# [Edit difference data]
Segment Open

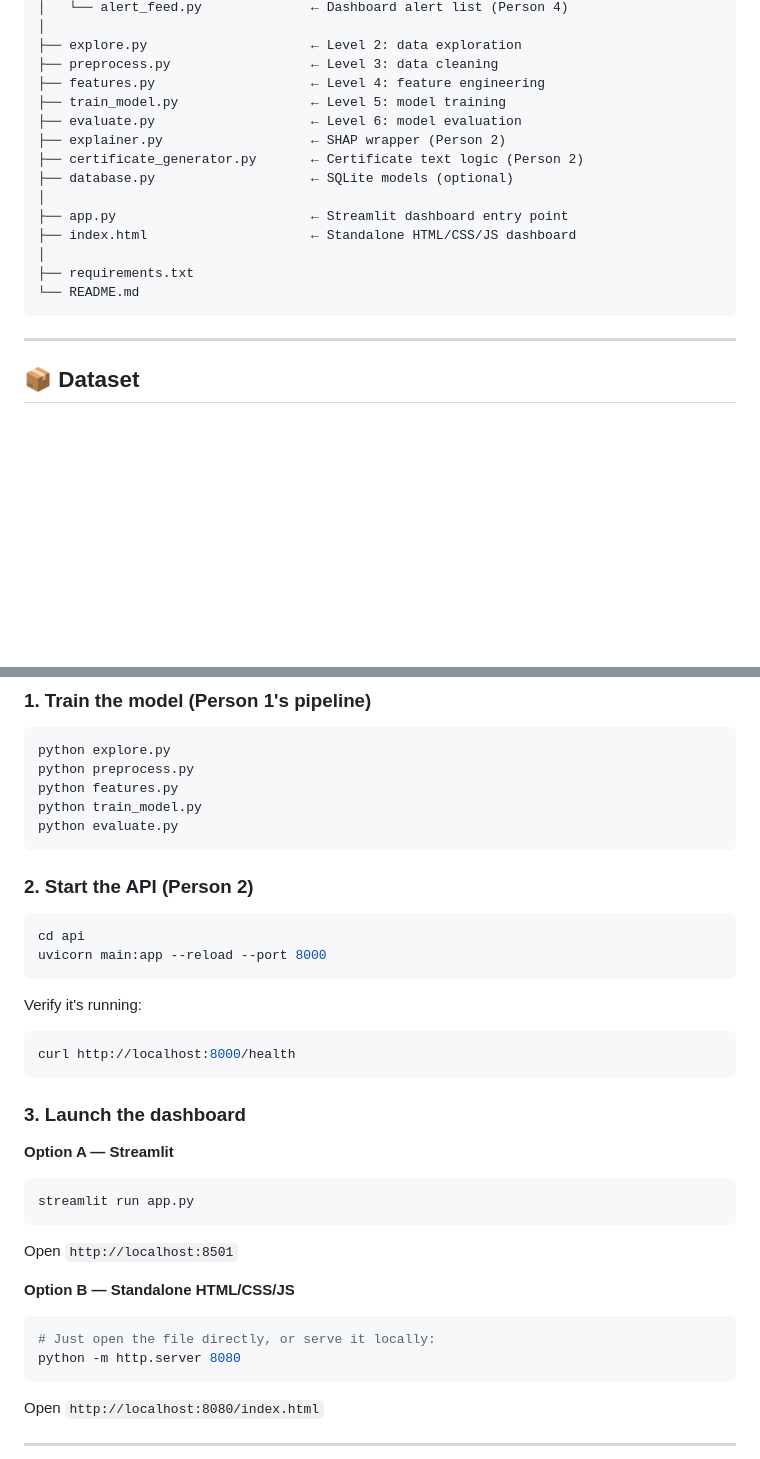
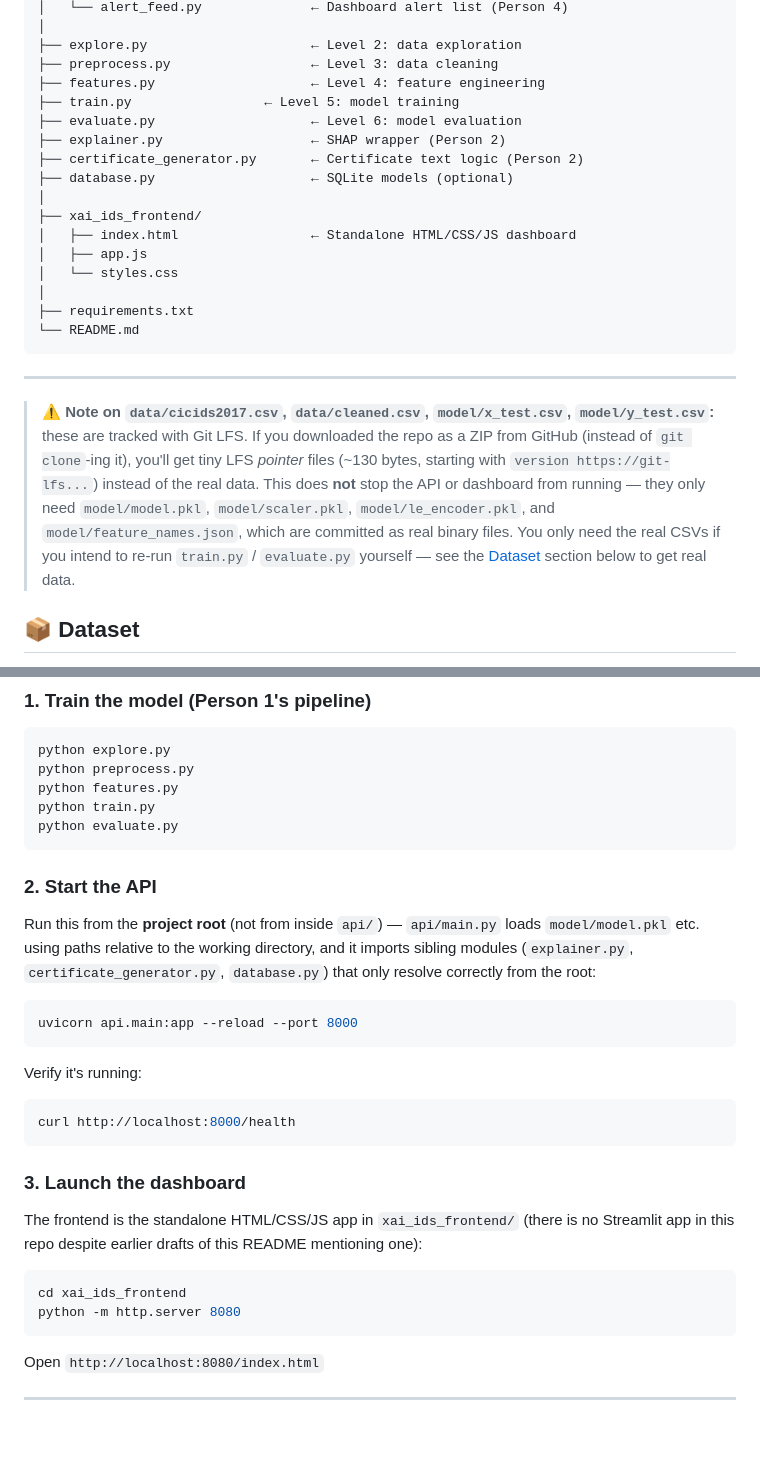
Before and after one commit to shibamacademics-ctrl/CyberTrace-Ai, a Markdown page: README.md, 2 parts joined by grey strips. Rendered like a GitHub page; blank space fills up the shorter version.

````diff
--- a/README.md
+++ b/README.md
@@ -92,20 +92,33 @@ cybertrace_ai/
 ├── explore.py                     ← Level 2: data exploration
 ├── preprocess.py                  ← Level 3: data cleaning
 ├── features.py                    ← Level 4: feature engineering
-├── train_model.py                 ← Level 5: model training
+├── train.py                 ← Level 5: model training
 ├── evaluate.py                    ← Level 6: model evaluation
 ├── explainer.py                   ← SHAP wrapper (Person 2)
 ├── certificate_generator.py       ← Certificate text logic (Person 2)
 ├── database.py                    ← SQLite models (optional)
 │
-├── app.py                         ← Streamlit dashboard entry point
-├── index.html                     ← Standalone HTML/CSS/JS dashboard
+├── xai_ids_frontend/
+│   ├── index.html                 ← Standalone HTML/CSS/JS dashboard
+│   ├── app.js
+│   └── styles.css
 │
 ├── requirements.txt
 └── README.md
 ```
 
 ---
+
+> ⚠️ **Note on `data/cicids2017.csv`, `data/cleaned.csv`, `model/x_test.csv`, `model/y_test.csv`:**
+> these are tracked with Git LFS. If you downloaded the repo as a ZIP from
+> GitHub (instead of `git clone`-ing it), you'll get tiny LFS *pointer*
+> files (~130 bytes, starting with `version https://git-lfs...`) instead of
+> the real data. This does **not** stop the API or dashboard from running —
+> they only need `model/model.pkl`, `model/scaler.pkl`, `model/le_encoder.pkl`,
+> and `model/feature_names.json`, which are committed as real binary files.
+> You only need the real CSVs if you intend to re-run `train.py` /
+> `evaluate.py` yourself — see the [Dataset](#-dataset) section below to get
+> real data.
 
 ## 📦 Dataset
 
@@ -245,15 +258,19 @@ Alert Feed   SHAP Charts   Certificate Card
 python explore.py
 python preprocess.py
 python features.py
-python train_model.py
+python train.py
 python evaluate.py
 ```
 
-### 2. Start the API (Person 2)
+### 2. Start the API
+
+Run this from the **project root** (not from inside `api/`) — `api/main.py`
+loads `model/model.pkl` etc. using paths relative to the working directory,
+and it imports sibling modules (`explainer.py`, `certificate_generator.py`,
+`database.py`) that only resolve correctly from the root:
 
 ```bash
-cd api
-uvicorn main:app --reload --port 8000
+uvicorn api.main:app --reload --port 8000
 ```
 
 Verify it's running:
@@ -263,15 +280,12 @@ curl http://localhost:8000/health
 
 ### 3. Launch the dashboard
 
-**Option A — Streamlit**
+The frontend is the standalone HTML/CSS/JS app in `xai_ids_frontend/`
+(there is no Streamlit app in this repo despite earlier drafts of this
+README mentioning one):
+
 ```bash
-streamlit run app.py
-```
-Open `http://localhost:8501`
-
-**Option B — Standalone HTML/CSS/JS**
-```bash
-# Just open the file directly, or serve it locally:
+cd xai_ids_frontend
 python -m http.server 8080
 ```
 Open `http://localhost:8080/index.html`
````
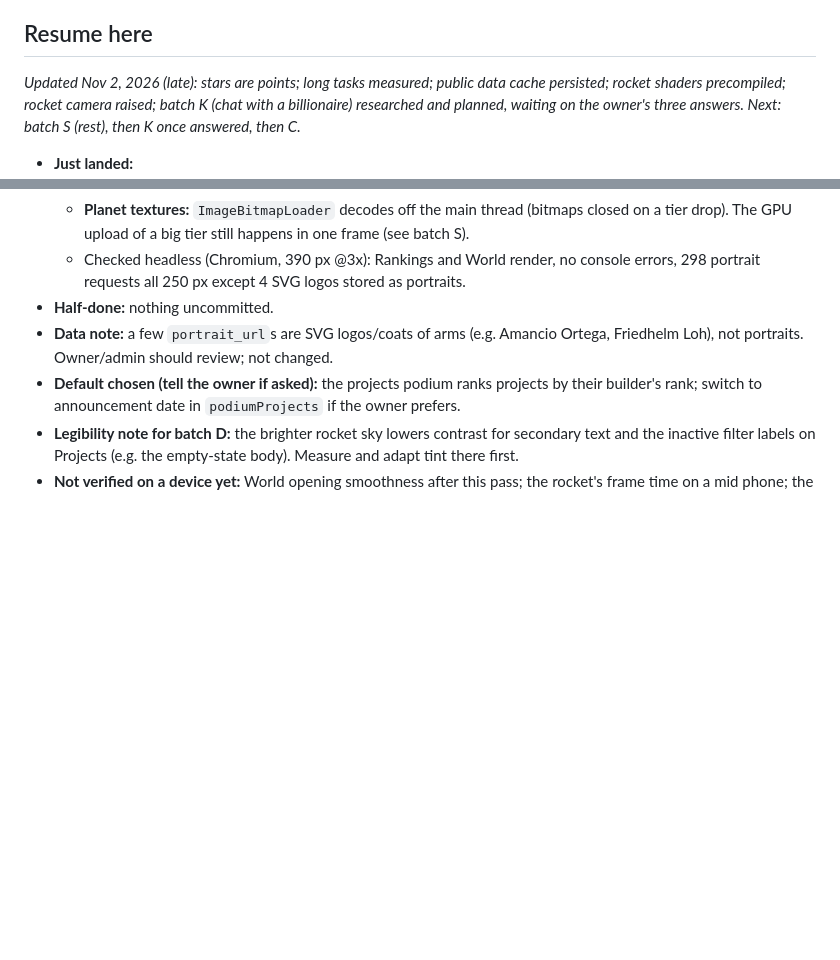
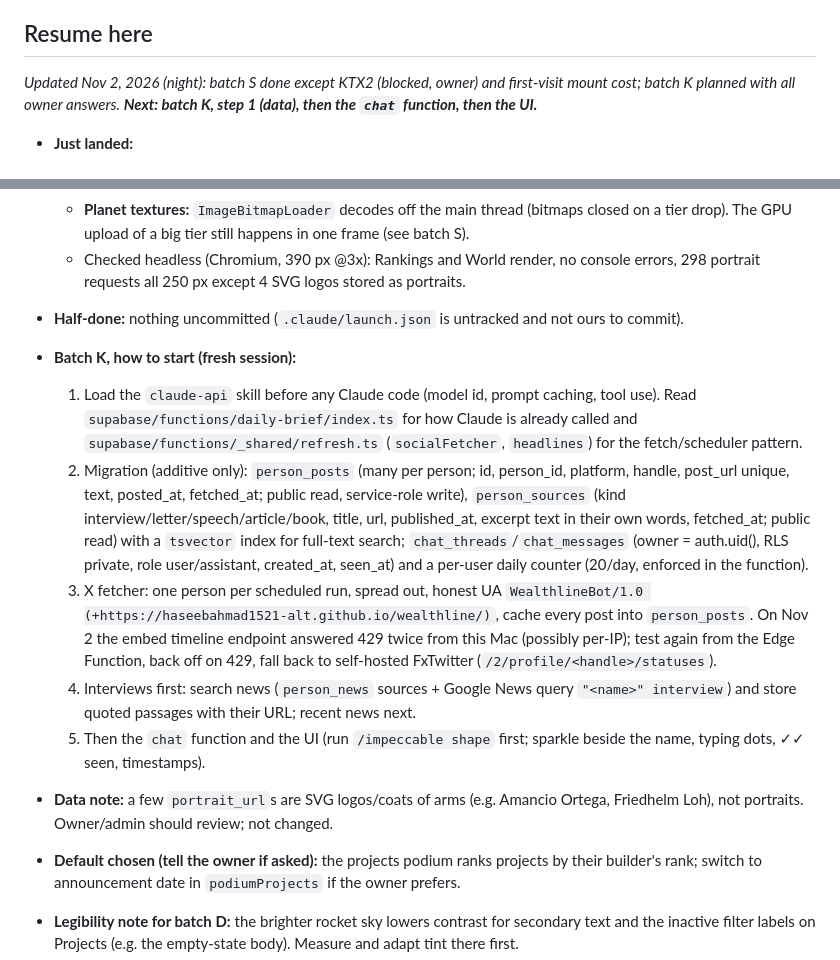
Before and after one commit to haseebahmad1521-alt/wealthline, a Markdown page: PLAN.md, 2 parts joined by grey strips. Drawn GitHub-style; blank space fills up the shorter version.

Commit message:
docs(plan): resume here — batch K start steps for a fresh session
Co-Authored-By: Claude Opus 5.5 <noreply@anthropic.com>

```diff
--- a/PLAN.md
+++ b/PLAN.md
@@ -21,7 +21,7 @@ Requirements: `CLAUDE.md`, `HANDOFF.md`, `PRODUCT.md`. Backend setup: `supabase/
 
 ## Resume here
 
-_Updated Nov 2, 2026 (late): stars are points; long tasks measured; public data cache persisted; rocket shaders precompiled; rocket camera raised; batch K (chat with a billionaire) researched and planned, waiting on the owner's three answers. Next: batch S (rest), then K once answered, then C._
+_Updated Nov 2, 2026 (night): batch S done except KTX2 (blocked, owner) and first-visit mount cost; batch K planned with all owner answers. **Next: batch K, step 1 (data), then the `chat` function, then the UI.**_
 
 - **Just landed:**
   - **Rocket (owner):** camera 25% back toward the earlier higher pose (`ROCKET` in `planet-scene.web.tsx`, `DEPTH` in `rocket.ts`): the horizon curves and the haze blends into the surface instead of a grey overcast close-up.
@@ -36,7 +36,14 @@ _Updated Nov 2, 2026 (late): stars are points; long tasks measured; public data
   - **World:** `useWorld` memoizes empires (it rebuilt them, and so the globe markers/arcs, on every render); country shading is painted in idle time instead of inside a render frame.
   - **Planet textures:** `ImageBitmapLoader` decodes off the main thread (bitmaps closed on a tier drop). The GPU upload of a big tier still happens in one frame (see batch S).
   - Checked headless (Chromium, 390 px @3x): Rankings and World render, no console errors, 298 portrait requests all 250 px except 4 SVG logos stored as portraits.
-- **Half-done:** nothing uncommitted.
+- **Half-done:** nothing uncommitted (`.claude/launch.json` is untracked and not ours to commit).
+- **Batch K, how to start (fresh session):**
+  1. Load the `claude-api` skill before any Claude code (model id, prompt caching, tool use). Read `supabase/functions/daily-brief/index.ts` for how Claude is already called and `supabase/functions/_shared/refresh.ts` (`socialFetcher`, `headlines`) for the fetch/scheduler pattern.
+  2. Migration (additive only): `person_posts` (many per person; id, person_id, platform, handle, post_url unique, text, posted_at, fetched_at; public read, service-role write), `person_sources` (kind interview/letter/speech/article/book, title, url, published_at, excerpt text in their own words, fetched_at; public read) with a `tsvector` index for full-text search; `chat_threads`/`chat_messages` (owner = auth.uid(), RLS private, role user/assistant, created_at, seen_at) and a per-user daily counter (20/day, enforced in the function).
+  3. X fetcher: one person per scheduled run, spread out, honest UA `WealthlineBot/1.0 (+https://haseebahmad1521-alt.github.io/wealthline/)`, cache every post into `person_posts`. On Nov 2 the embed timeline endpoint answered 429 twice from this Mac (possibly per-IP); test again from the Edge Function, back off on 429, fall back to self-hosted FxTwitter (`/2/profile/<handle>/statuses`).
+  4. Interviews first: search news (`person_news` sources + Google News query `"<name>" interview`) and store quoted passages with their URL; recent news next.
+  5. Then the `chat` function and the UI (run `/impeccable shape` first; sparkle beside the name, typing dots, ✓✓ seen, timestamps).
+
 - **Data note:** a few `portrait_url`s are SVG logos/coats of arms (e.g. Amancio Ortega, Friedhelm Loh), not portraits. Owner/admin should review; not changed.
 - **Default chosen (tell the owner if asked):** the projects podium ranks projects by their builder's rank; switch to announcement date in `podiumProjects` if the owner prefers.
 - **Legibility note for batch D:** the brighter rocket sky lowers contrast for secondary text and the inactive filter labels on Projects (e.g. the empty-state body). Measure and adapt tint there first.
```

Segment Closed

# [WORK ORDER]
Omit the pictures, then copy out all the data exactly as it stands.

# [EXERCISE RESPONSE]
Before and after one commit to shibamacademics-ctrl/CyberTrace-Ai, a Markdown page: README.md, 2 parts joined by grey strips. Rendered like a GitHub page; blank space fills up the shorter version.

````diff
--- a/README.md
+++ b/README.md
@@ -92,20 +92,33 @@ cybertrace_ai/
 ├── explore.py                     ← Level 2: data exploration
 ├── preprocess.py                  ← Level 3: data cleaning
 ├── features.py                    ← Level 4: feature engineering
-├── train_model.py                 ← Level 5: model training
+├── train.py                 ← Level 5: model training
 ├── evaluate.py                    ← Level 6: model evaluation
 ├── explainer.py                   ← SHAP wrapper (Person 2)
 ├── certificate_generator.py       ← Certificate text logic (Person 2)
 ├── database.py                    ← SQLite models (optional)
 │
-├── app.py                         ← Streamlit dashboard entry point
-├── index.html                     ← Standalone HTML/CSS/JS dashboard
+├── xai_ids_frontend/
+│   ├── index.html                 ← Standalone HTML/CSS/JS dashboard
+│   ├── app.js
+│   └── styles.css
 │
 ├── requirements.txt
 └── README.md
 ```
 
 ---
+
+> ⚠️ **Note on `data/cicids2017.csv`, `data/cleaned.csv`, `model/x_test.csv`, `model/y_test.csv`:**
+> these are tracked with Git LFS. If you downloaded the repo as a ZIP from
+> GitHub (instead of `git clone`-ing it), you'll get tiny LFS *pointer*
+> files (~130 bytes, starting with `version https://git-lfs...`) instead of
+> the real data. This does **not** stop the API or dashboard from running —
+> they only need `model/model.pkl`, `model/scaler.pkl`, `model/le_encoder.pkl`,
+> and `model/feature_names.json`, which are committed as real binary files.
+> You only need the real CSVs if you intend to re-run `train.py` /
+> `evaluate.py` yourself — see the [Dataset](#-dataset) section below to get
+> real data.
 
 ## 📦 Dataset
 
@@ -245,15 +258,19 @@ Alert Feed   SHAP Charts   Certificate Card
 python explore.py
 python preprocess.py
 python features.py
-python train_model.py
+python train.py
 python evaluate.py
 ```
 
-### 2. Start the API (Person 2)
+### 2. Start the API
+
+Run this from the **project root** (not from inside `api/`) — `api/main.py`
+loads `model/model.pkl` etc. using paths relative to the working directory,
+and it imports sibling modules (`explainer.py`, `certificate_generator.py`,
+`database.py`) that only resolve correctly from the root:
 
 ```bash
-cd api
-uvicorn main:app --reload --port 8000
+uvicorn api.main:app --reload --port 8000
 ```
 
 Verify it's running:
@@ -263,15 +280,12 @@ curl http://localhost:8000/health
 
 ### 3. Launch the dashboard
 
-**Option A — Streamlit**
+The frontend is the standalone HTML/CSS/JS app in `xai_ids_frontend/`
+(there is no Streamlit app in this repo despite earlier drafts of this
+README mentioning one):
+
 ```bash
-streamlit run app.py
-```
-Open `http://localhost:8501`
-
-**Option B — Standalone HTML/CSS/JS**
-```bash
-# Just open the file directly, or serve it locally:
+cd xai_ids_frontend
 python -m http.server 8080
 ```
 Open `http://localhost:8080/index.html`
````
Before and after one commit to haseebahmad1521-alt/wealthline, a Markdown page: PLAN.md, 2 parts joined by grey strips. Drawn GitHub-style; blank space fills up the shorter version.

Commit message:
docs(plan): resume here — batch K start steps for a fresh session
Co-Authored-By: Claude Opus 5.5 <noreply@anthropic.com>

```diff
--- a/PLAN.md
+++ b/PLAN.md
@@ -21,7 +21,7 @@ Requirements: `CLAUDE.md`, `HANDOFF.md`, `PRODUCT.md`. Backend setup: `supabase/
 
 ## Resume here
 
-_Updated Nov 2, 2026 (late): stars are points; long tasks measured; public data cache persisted; rocket shaders precompiled; rocket camera raised; batch K (chat with a billionaire) researched and planned, waiting on the owner's three answers. Next: batch S (rest), then K once answered, then C._
+_Updated Nov 2, 2026 (night): batch S done except KTX2 (blocked, owner) and first-visit mount cost; batch K planned with all owner answers. **Next: batch K, step 1 (data), then the `chat` function, then the UI.**_
 
 - **Just landed:**
   - **Rocket (owner):** camera 25% back toward the earlier higher pose (`ROCKET` in `planet-scene.web.tsx`, `DEPTH` in `rocket.ts`): the horizon curves and the haze blends into the surface instead of a grey overcast close-up.
@@ -36,7 +36,14 @@ _Updated Nov 2, 2026 (late): stars are points; long tasks measured; public data
   - **World:** `useWorld` memoizes empires (it rebuilt them, and so the globe markers/arcs, on every render); country shading is painted in idle time instead of inside a render frame.
   - **Planet textures:** `ImageBitmapLoader` decodes off the main thread (bitmaps closed on a tier drop). The GPU upload of a big tier still happens in one frame (see batch S).
   - Checked headless (Chromium, 390 px @3x): Rankings and World render, no console errors, 298 portrait requests all 250 px except 4 SVG logos stored as portraits.
-- **Half-done:** nothing uncommitted.
+- **Half-done:** nothing uncommitted (`.claude/launch.json` is untracked and not ours to commit).
+- **Batch K, how to start (fresh session):**
+  1. Load the `claude-api` skill before any Claude code (model id, prompt caching, tool use). Read `supabase/functions/daily-brief/index.ts` for how Claude is already called and `supabase/functions/_shared/refresh.ts` (`socialFetcher`, `headlines`) for the fetch/scheduler pattern.
+  2. Migration (additive only): `person_posts` (many per person; id, person_id, platform, handle, post_url unique, text, posted_at, fetched_at; public read, service-role write), `person_sources` (kind interview/letter/speech/article/book, title, url, published_at, excerpt text in their own words, fetched_at; public read) with a `tsvector` index for full-text search; `chat_threads`/`chat_messages` (owner = auth.uid(), RLS private, role user/assistant, created_at, seen_at) and a per-user daily counter (20/day, enforced in the function).
+  3. X fetcher: one person per scheduled run, spread out, honest UA `WealthlineBot/1.0 (+https://haseebahmad1521-alt.github.io/wealthline/)`, cache every post into `person_posts`. On Nov 2 the embed timeline endpoint answered 429 twice from this Mac (possibly per-IP); test again from the Edge Function, back off on 429, fall back to self-hosted FxTwitter (`/2/profile/<handle>/statuses`).
+  4. Interviews first: search news (`person_news` sources + Google News query `"<name>" interview`) and store quoted passages with their URL; recent news next.
+  5. Then the `chat` function and the UI (run `/impeccable shape` first; sparkle beside the name, typing dots, ✓✓ seen, timestamps).
+
 - **Data note:** a few `portrait_url`s are SVG logos/coats of arms (e.g. Amancio Ortega, Friedhelm Loh), not portraits. Owner/admin should review; not changed.
 - **Default chosen (tell the owner if asked):** the projects podium ranks projects by their builder's rank; switch to announcement date in `podiumProjects` if the owner prefers.
 - **Legibility note for batch D:** the brighter rocket sky lowers contrast for secondary text and the inactive filter labels on Projects (e.g. the empty-state body). Measure and adapt tint there first.
```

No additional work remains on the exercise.